In the name of God. Amen.
As much as I value our tradition, and the beauty of worship, and all the ways that we endeavor to show that our actions here in this place and during our times of prayer and praise transcend everyday reality – it’s also true that I appreciate a little irreverence, now and then, too. So when I read the gospel earlier this week, I was reminded of one of my favorite bumper stickers of all time. It says, “Jesus is coming. Look busy!”
I think anyone who has ever been under the supervision of some authority figure can relate. If the boss is walking by, we can feel this urge to justify our existence – to look busy. And in the church, we often fall victim to this same trap.
I was once a part of a diocesan organization and I used to joke that the staff person at Episcopal House who provided support for our work must have been paid by the ream of paper. Every time we had a meeting, it was as if the main purpose of the meeting was for her to throw page after page at us – never really explaining its relevance, and never really seeming to lead to any meaningful action. Just page after page to show us how busy she was.
As our own schedules are gearing up this fall, I worry about that for us. We are a busy church – we have a lot going on. Fundraisers. Outreach activities. Meetings. Social events. In the Stewardship Commission meeting earlier this week, it became almost laughable as we talked about the various sign-up sheets we were going to need to put out at the entrance of the church in the coming weeks.
While I do believe that the activities that are going on at this church are good – and for the greater good: they’re about making sure we’re financially stable, and that our members are engaged, and that our community is meeting the needs each of us has and that we’re equipped to answer Christ’s calling – even so it’s important for us to check in with ourselves from time to time to make sure we’re not just busy for the sake of being busy. Or worse – that we’re not just trying to “look busy” because we think that what we’re supposed to do or supposed to look like.
It’s a fine line. While we are called to be the hands and feet of Christ in the world, and while that takes work and makes us busy – it’s important to remember that busy-ness is not our salvation. Our salvation comes because that is God’s will for us. Our salvation comes because Christ saves us – even from ourselves.
The answer is right there in the gospel. “Do not be afraid, little flock, for it is your Father’s good pleasure to give you the kingdom.” Don’t worry, it says. Don’t focus your attention on acquisition and success in the eyes of the world. That’s not what it takes to make God happy. God’s happiness comes from seeing you. God’s happiness comes from being in your presence. Those things that take up all your attention say more about what you love than what you say you love does.
And then, Jesus goes on to tell the parable about the servants who are ready for their master’s arrival. They have to be ready all the time, because they don’t know what their master is up to. They don’t know the master’s schedule. So they have to always be ready. It’s not enough to have a flurry of activity at the last minute. It’s not enough for them to look busy when the master arrives. They have to already be ready.

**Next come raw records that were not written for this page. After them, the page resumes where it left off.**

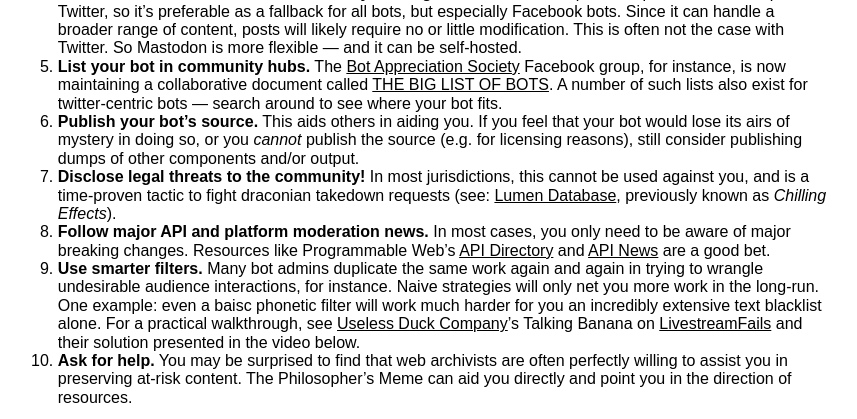
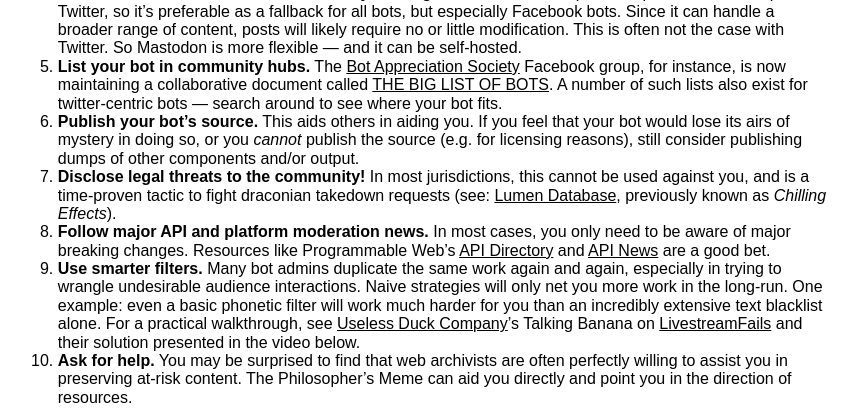
Before and after one commit to FraserThompson/PhilosophersMeme, a Jekyll site: the page built from _posts/2019-03-01-one-vicepostbot-vs--the-entire-takedown-army-bot-tips.markdown, in a window 1280 px wide and 900 px high, scrolled down 2016 px, cut to the strip 0-419 px from the top of the window. Shown: the whole strip, without its empty margins (216-1073 px from the left). Built offline with Jekyll 4.4.1, drawn with Linux system fonts in a browser that asks for light colours; nearby versions of some CDN libraries; some web fonts are replaced; library files that are not in the unit come from our copies; comment, search, counter and statistics services are not loaded.

Commit message:
Updated One Vicepostbot Vs  The Entire Takedown Army Bot Tips

```diff
--- a/_posts/2019-03-01-one-vicepostbot-vs--the-entire-takedown-army-bot-tips.markdown
+++ b/_posts/2019-03-01-one-vicepostbot-vs--the-entire-takedown-army-bot-tips.markdown
@@ -65,7 +65,7 @@ If you work for vice, quit
 6. **Publish your bot's source.** This aids others in aiding you. If you feel that your bot would lose its airs of mystery in doing so, or you *cannot* publish the source (e.g. for licensing reasons), still consider publishing dumps of other components and/or output.
 7. **Disclose legal threats to the community!** In most jurisdictions, this cannot be used against you, and is a time-proven tactic to fight draconian takedown requests (see: [Lumen Database], previously known as *Chilling Effects*).
 8. **Follow major API and platform moderation news.** In most cases, you only need to be aware of major breaking changes. Resources like Programmable Web's [API Directory][Programmable Web - API Directory] and [API News][Programmable Web - API News] are a good bet.
-9. **Use smarter filters.** Many bot admins duplicate the same work again and again in trying to wrangle undesirable audience interactions, for instance. Naive strategies will only net you more work in the long-run. One example: even a baisc phonetic filter will work much harder for you an incredibly extensive text blacklist alone. For a practical walkthrough, see [Useless Duck Company][YouTube - Useless Duck Company]'s Talking Banana on [LivestreamFails][Livestreamfails - uselessduckcompany] and their solution presented in the video below.
+9. **Use smarter filters.** Many bot admins duplicate the same work again and again, especially in trying to wrangle undesirable audience interactions. Naive strategies will only net you more work in the long-run. One example: even a basic phonetic filter will work much harder for you than an incredibly extensive text blacklist alone. For a practical walkthrough, see [Useless Duck Company][YouTube - Useless Duck Company]'s Talking Banana on [LivestreamFails][Livestreamfails - uselessduckcompany] and their solution presented in the video below.
 10. **Ask for help.** You may be surprised to find that web archivists are often perfectly willing to assist you in preserving at-risk content. The Philosopher's Meme can aid you directly and point you in the direction of resources.
 
 <iframe width="640" height="480" src="https://www.youtube.com/embed/bJ5ppf0po3k" frameborder="0" allow="accelerometer; autoplay; encrypted-media; gyroscope; picture-in-picture" allowfullscreen></iframe>
```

In our own lives, we don’t have the luxury of knowing when we’ll encounter God, from day to day. We don’t know when we’ll meet an incarnation of Christ. So it’s not enough to just look busy. We have to be ready.
Now, the getting ready can look a lot like being busy – but the busy-ness isn’t the point.
All the things that are coming up in the next several weeks around here – they’re important, and they’ll certainly make us busy – but the busy-ness isn’t the point. The point is to ready ourselves for ministry. The point is to make this community stronger, so we’ll be strong enough to do the work God has called us to do in the world. The point is praise God and to learn how we can be more ready when we meet God in our lives – in all the surprising ways that we will meet God, when we least expect it.
It’s important to do the work that it takes to be ready. But the waiting is also holy work. We’ve been taught not just to look busy, but to be alert.
May we be alert enough to see God – and more importantly to recognize God, even at those unexpected hours. Amen.